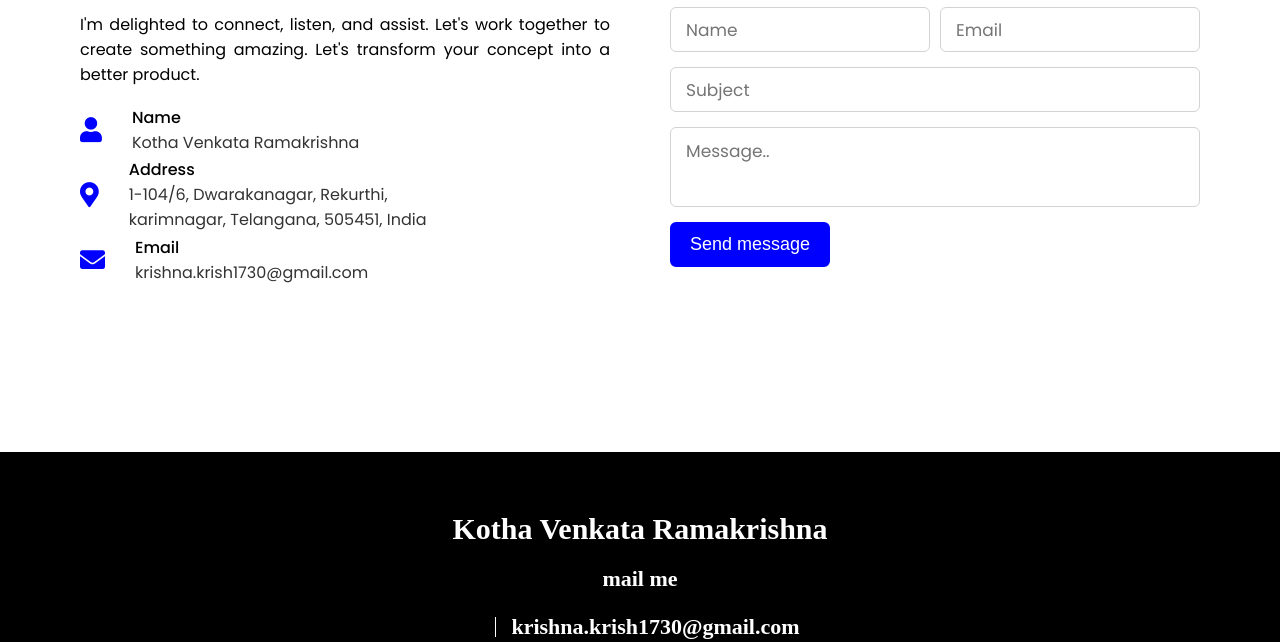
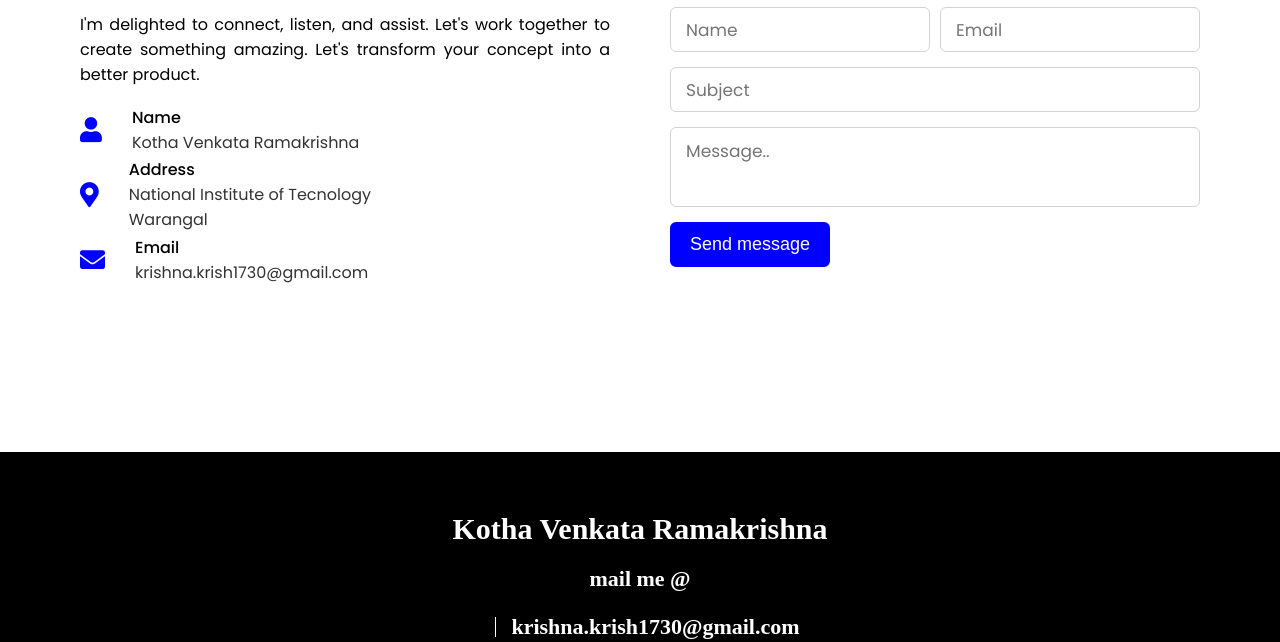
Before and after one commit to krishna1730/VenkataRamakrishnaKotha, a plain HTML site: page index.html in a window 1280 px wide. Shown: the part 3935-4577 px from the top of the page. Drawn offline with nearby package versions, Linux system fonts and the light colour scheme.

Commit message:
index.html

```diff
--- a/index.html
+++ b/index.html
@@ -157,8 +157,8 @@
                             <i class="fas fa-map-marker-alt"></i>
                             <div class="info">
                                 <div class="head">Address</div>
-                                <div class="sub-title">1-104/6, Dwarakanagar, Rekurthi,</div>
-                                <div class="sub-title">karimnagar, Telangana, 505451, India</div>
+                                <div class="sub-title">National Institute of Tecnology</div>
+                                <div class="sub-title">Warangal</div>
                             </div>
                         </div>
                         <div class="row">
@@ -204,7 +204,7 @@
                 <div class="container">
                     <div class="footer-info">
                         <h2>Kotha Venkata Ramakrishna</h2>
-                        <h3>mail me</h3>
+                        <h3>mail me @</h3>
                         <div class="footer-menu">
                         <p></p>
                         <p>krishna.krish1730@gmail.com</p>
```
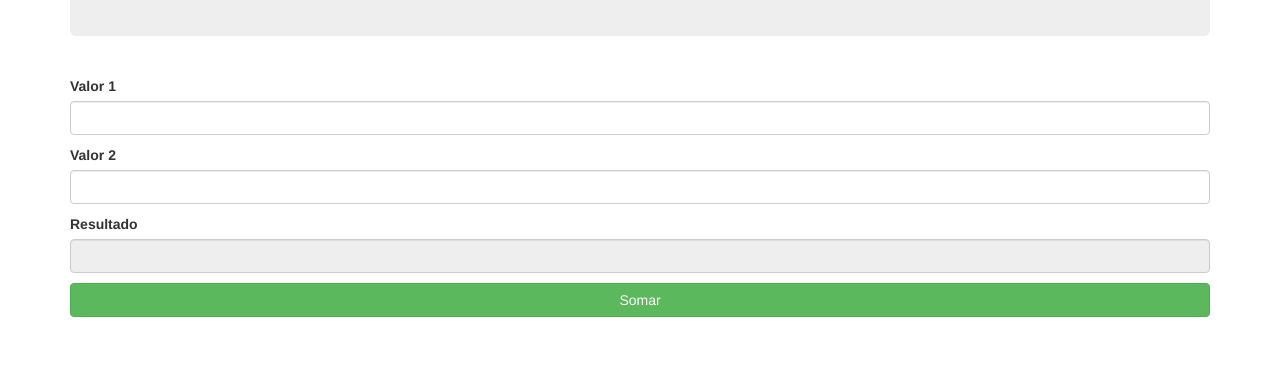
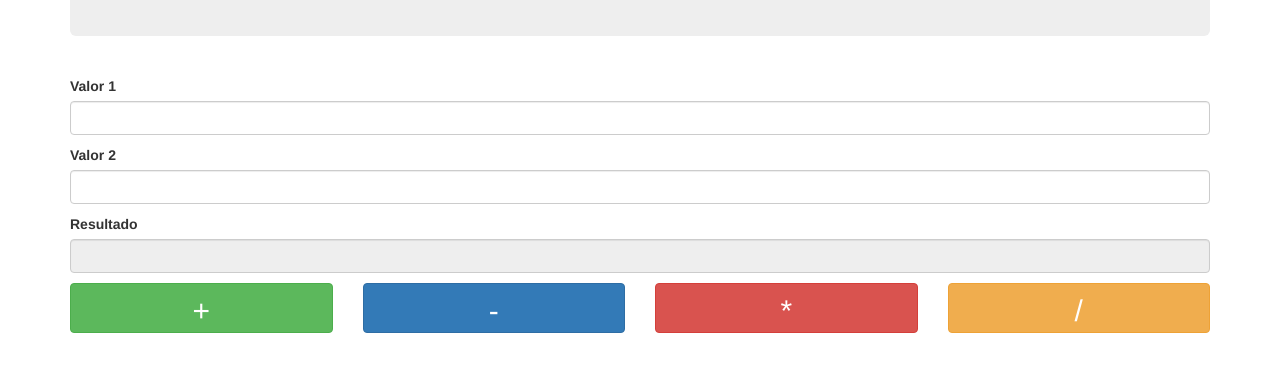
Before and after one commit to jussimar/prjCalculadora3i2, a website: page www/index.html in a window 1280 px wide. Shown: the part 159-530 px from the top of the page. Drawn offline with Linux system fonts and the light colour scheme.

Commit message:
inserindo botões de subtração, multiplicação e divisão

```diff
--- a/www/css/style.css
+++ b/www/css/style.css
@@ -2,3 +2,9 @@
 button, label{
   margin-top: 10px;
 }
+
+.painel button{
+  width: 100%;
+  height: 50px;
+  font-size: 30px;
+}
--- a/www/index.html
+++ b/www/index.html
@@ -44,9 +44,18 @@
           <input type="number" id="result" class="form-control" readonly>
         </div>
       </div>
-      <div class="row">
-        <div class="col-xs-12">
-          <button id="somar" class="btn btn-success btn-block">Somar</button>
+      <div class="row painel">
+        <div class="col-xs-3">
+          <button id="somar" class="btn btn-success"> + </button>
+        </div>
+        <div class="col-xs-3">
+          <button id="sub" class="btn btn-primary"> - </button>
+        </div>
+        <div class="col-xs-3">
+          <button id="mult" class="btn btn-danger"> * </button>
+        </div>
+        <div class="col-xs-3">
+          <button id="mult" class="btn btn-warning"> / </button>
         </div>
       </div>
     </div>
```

------------------------------------

### ACTIVITY
The records above are to be restated exactly, with all pictures omitted.

### RESPONSE FOR THIS EXERCISE
Before and after one commit to krishna1730/VenkataRamakrishnaKotha, a plain HTML site: page index.html in a window 1280 px wide. Shown: the part 3935-4577 px from the top of the page. Drawn offline with nearby package versions, Linux system fonts and the light colour scheme.

Commit message:
index.html

```diff
--- a/index.html
+++ b/index.html
@@ -157,8 +157,8 @@
                             <i class="fas fa-map-marker-alt"></i>
                             <div class="info">
                                 <div class="head">Address</div>
-                                <div class="sub-title">1-104/6, Dwarakanagar, Rekurthi,</div>
-                                <div class="sub-title">karimnagar, Telangana, 505451, India</div>
+                                <div class="sub-title">National Institute of Tecnology</div>
+                                <div class="sub-title">Warangal</div>
                             </div>
                         </div>
                         <div class="row">
@@ -204,7 +204,7 @@
                 <div class="container">
                     <div class="footer-info">
                         <h2>Kotha Venkata Ramakrishna</h2>
-                        <h3>mail me</h3>
+                        <h3>mail me @</h3>
                         <div class="footer-menu">
                         <p></p>
                         <p>krishna.krish1730@gmail.com</p>
```
Before and after one commit to jussimar/prjCalculadora3i2, a website: page www/index.html in a window 1280 px wide. Shown: the part 159-530 px from the top of the page. Drawn offline with Linux system fonts and the light colour scheme.

Commit message:
inserindo botões de subtração, multiplicação e divisão

```diff
--- a/www/css/style.css
+++ b/www/css/style.css
@@ -2,3 +2,9 @@
 button, label{
   margin-top: 10px;
 }
+
+.painel button{
+  width: 100%;
+  height: 50px;
+  font-size: 30px;
+}
--- a/www/index.html
+++ b/www/index.html
@@ -44,9 +44,18 @@
           <input type="number" id="result" class="form-control" readonly>
         </div>
       </div>
-      <div class="row">
-        <div class="col-xs-12">
-          <button id="somar" class="btn btn-success btn-block">Somar</button>
+      <div class="row painel">
+        <div class="col-xs-3">
+          <button id="somar" class="btn btn-success"> + </button>
+        </div>
+        <div class="col-xs-3">
+          <button id="sub" class="btn btn-primary"> - </button>
+        </div>
+        <div class="col-xs-3">
+          <button id="mult" class="btn btn-danger"> * </button>
+        </div>
+        <div class="col-xs-3">
+          <button id="mult" class="btn btn-warning"> / </button>
         </div>
       </div>
     </div>
```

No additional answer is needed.